Kierkegaard said that the thorn in his foot enabled him to spring higher than anyone with sound feet. The Apostle Paul said something very similar about the thorn in his flesh. The thorn kept him from becoming cocky. It kept him humble. It kept him fit for God and fit for the people whom God had called him to love and serve. There is glory in weakness. There is a power that is made perfect in that place.

Though I would not wish anxiety or depression on anyone, I am strangely thankful for the unique way that this affliction has led me, time and again, back into the rest of God.

“All the fitness he requireth is to feel your need of him…”

 

Watch Out for the Yeast!

Title: “Watch Outyeast for the Yeast!”

Scripture text: Mark 8:14-21

Main point: Sin, left in the heart without repentance, grows bigger and hurts more people.

Preparation: In your “Bag of Wonders” hide a dinner yeast roll, some unleavened bread, and a package of baker’s yeast.

Opening question: Have you ever heard of yeast? (interact with the children’s answers)

Message: Yeast is something your mom or dad or grandmother or the baker in the grocery store uses to bake bread. And the Bible talks about yeast a good bit too. Let me show you what yeast does. (Pull the yeast roll and unleavened bread out of your Bag of Wonders.) Both of these are types of bread. But they are different, aren’t they? What’s the difference between them? (Children will say one is flat and one is big and puffy.) Do you know why this roll is big and puffy? It’s because of this. This is yeast. (Show the package of yeast.) Yeast is actually a fungus. It’s little microorganisms that cause bread dough to rise. When someone wants to bake bread, she mixes a little bit of yeast in with the flour, water, sugar, and salt. Then she takes the dough and puts it in a warm oven for a while. Slowly but surely, the yeast causes air bubbles to form inside the dough. The dough gets bigger and bigger and bigger. That’s what made this dinner roll so big and light and yummy. But this flat piece of bread did not have any yeast in it. So it stayed real flat.

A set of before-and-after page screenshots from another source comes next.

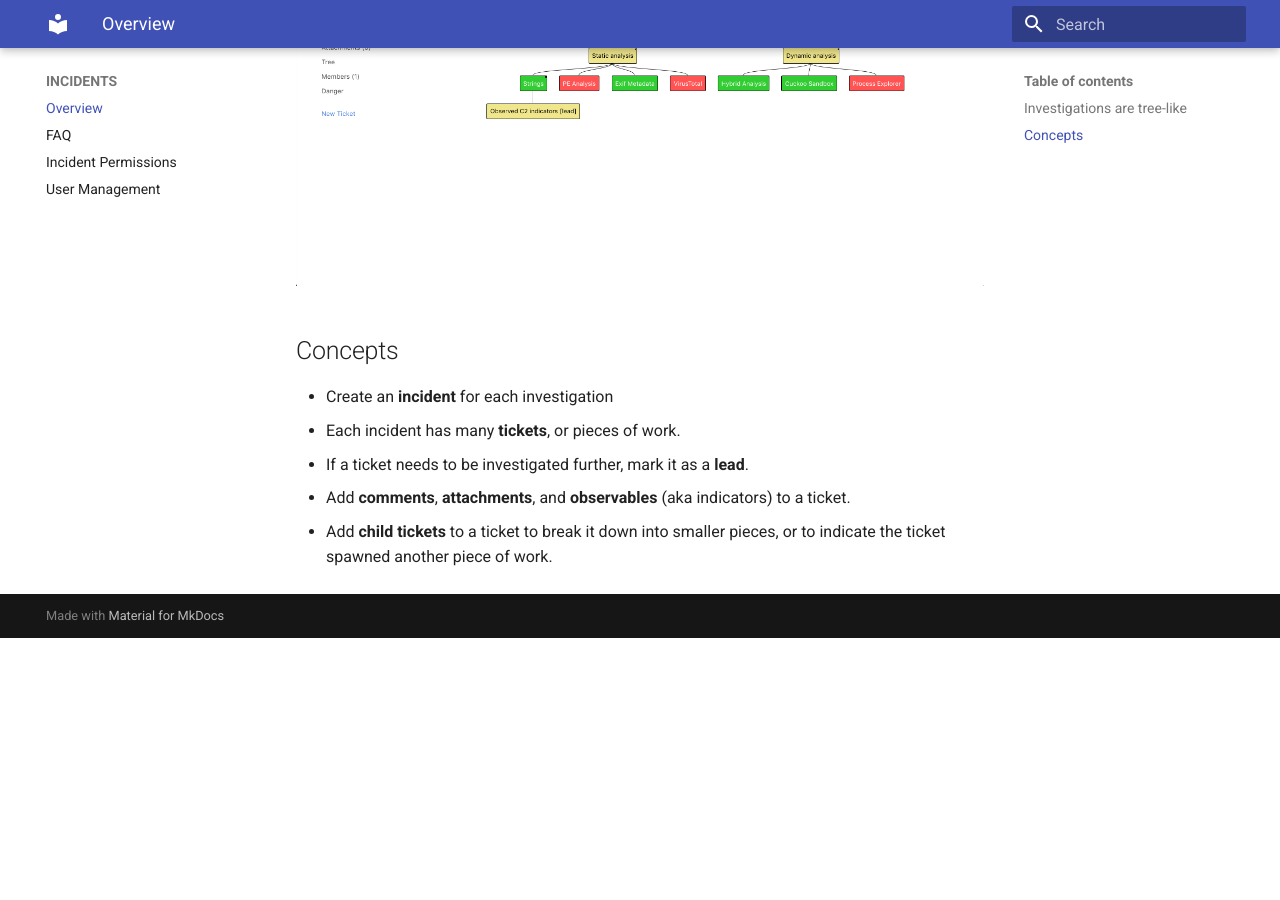
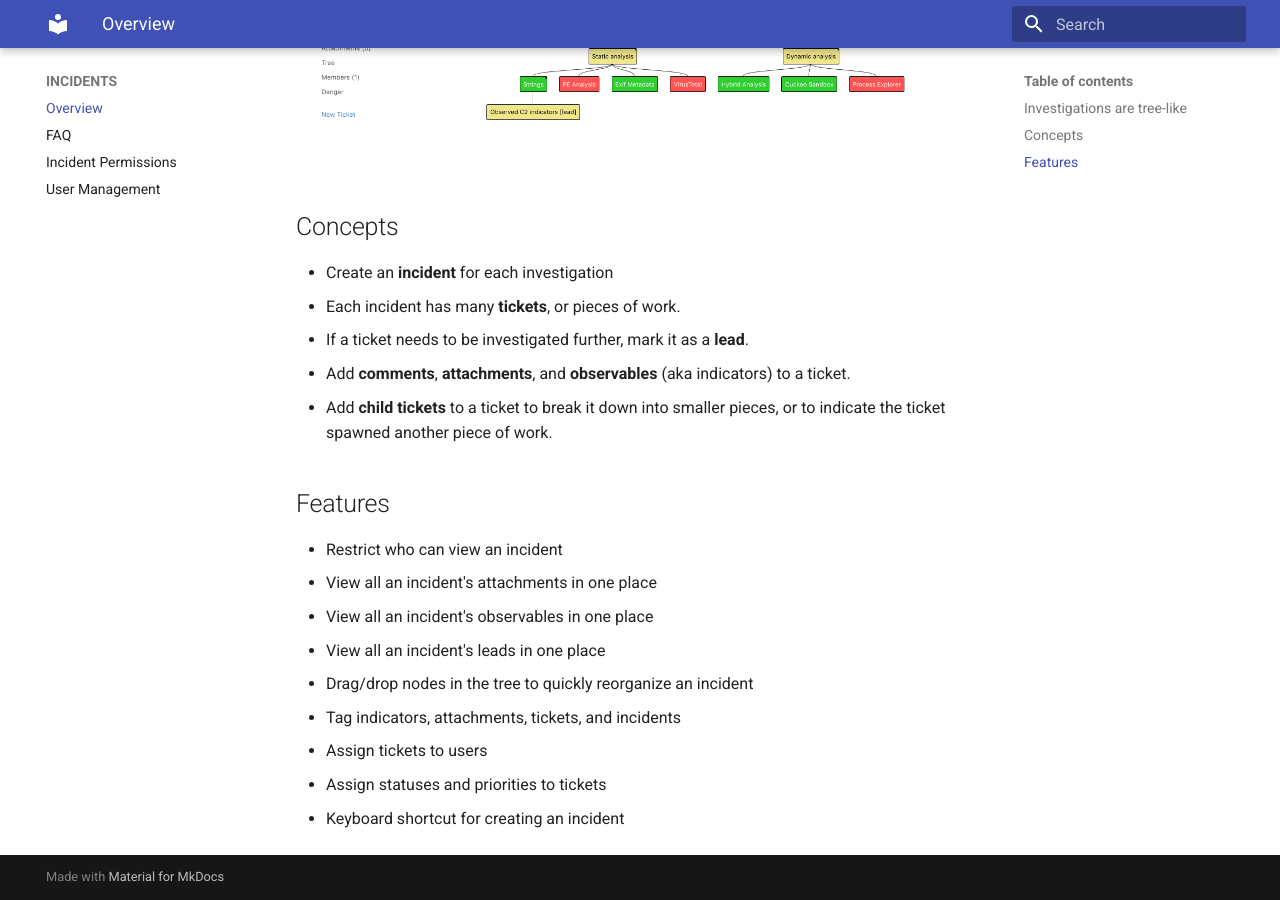
Before and after one commit to veeral-patel/incidents, an MkDocs documentation site: the page built from docs/index.md, in a window 1280 px wide and 900 px high, scrolled down 544 px. Built offline with MkDocs 1.6.1 and Material for MkDocs 9.7.7, drawn with Linux system fonts in a browser that asks for light colours; before the commit the page ends 1182 px from its top, so only the background shows below that.

Commit message:
add features section

```diff
--- a/docs/index.md
+++ b/docs/index.md
@@ -21,3 +21,14 @@ _INCIDENTS models incidents as a tree of tickets, like this:_
 - If a ticket needs to be investigated further, mark it as a **lead**.
 - Add **comments**, **attachments**, and **observables** (aka indicators) to a ticket.
 - Add **child tickets** to a ticket to break it down into smaller pieces, or to indicate the ticket spawned another piece of work.
+
+## Features
+- Restrict who can view an incident
+- View all an incident's attachments in one place
+- View all an incident's observables in one place
+- View all an incident's leads in one place
+- Drag/drop nodes in the tree to quickly reorganize an incident
+- Tag indicators, attachments, tickets, and incidents
+- Assign tickets to users
+- Assign statuses and priorities to tickets
+- Keyboard shortcut for creating an incident
```
Also changed, not shown: docs/img/tree.png.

The Bible talks about yeast. Usually when God talks about yeast in the Bible, it’s because he wants us to think about sin. Now just so you know, yeast is not bad. Yeast makes bread taste good. But in the Bible, yeast is often a symbol for sin. That’s because when you let sin stay in the heart, without confessing it to God or other people, it gets bigger and causes greater and greater damage. In Mark 8:14-21, Jesus told his disciples, “Watch out for the yeast of the Pharisees!” He didn’t mean to watch out for the kind of yeast your mom uses to bake bread! He was talking about sins like hypocrisy and false teaching and lying and things like that. When you tell a lie, for example, it often leads to other lies. The more lies you tell, the more likely it is that you or someone else is going to get hurt.

Let me tell you a story about a little boy I’ll call Timothy. His dad took him fishing one Saturday, and Timothy caught a fish. It was a little fish about 6 inches long, but Timothy was proud of himself. On Monday when he wen
t to school, he told one of his friends he caught a fish that was a foot long. Later, he told another friend he caught a barracuda three feet long. Later that week, he told another friend he caught a shark! Still later he told someone he caught a whale! When his father found out what Timothy was telling people, he said, “Timothy, have you been lying? What’s this I hear about you catching a whale?!” Timothy was very sad. He realized he should have confessed his first lie, because his fish story got bigger and bigger as time went on.

Sin is like yeast. It makes problems grow and grow. Watch out for the yeast! Confess your sin as soon as you’re aware of it. Turn away from sin and repent. You know why it’s OK to tell God and other people about your sin? Because Jesus’ love is a lot bigger than your sin! Jesus died on the cross not only for the sins you’ve committed in the past, but the sins you’ll commit today, tomorrow, and in the future. Proverbs 28:13 says, “Whoever conceals his transgressions will not prosper, but he who confesses and forsakes them will obtain mercy.”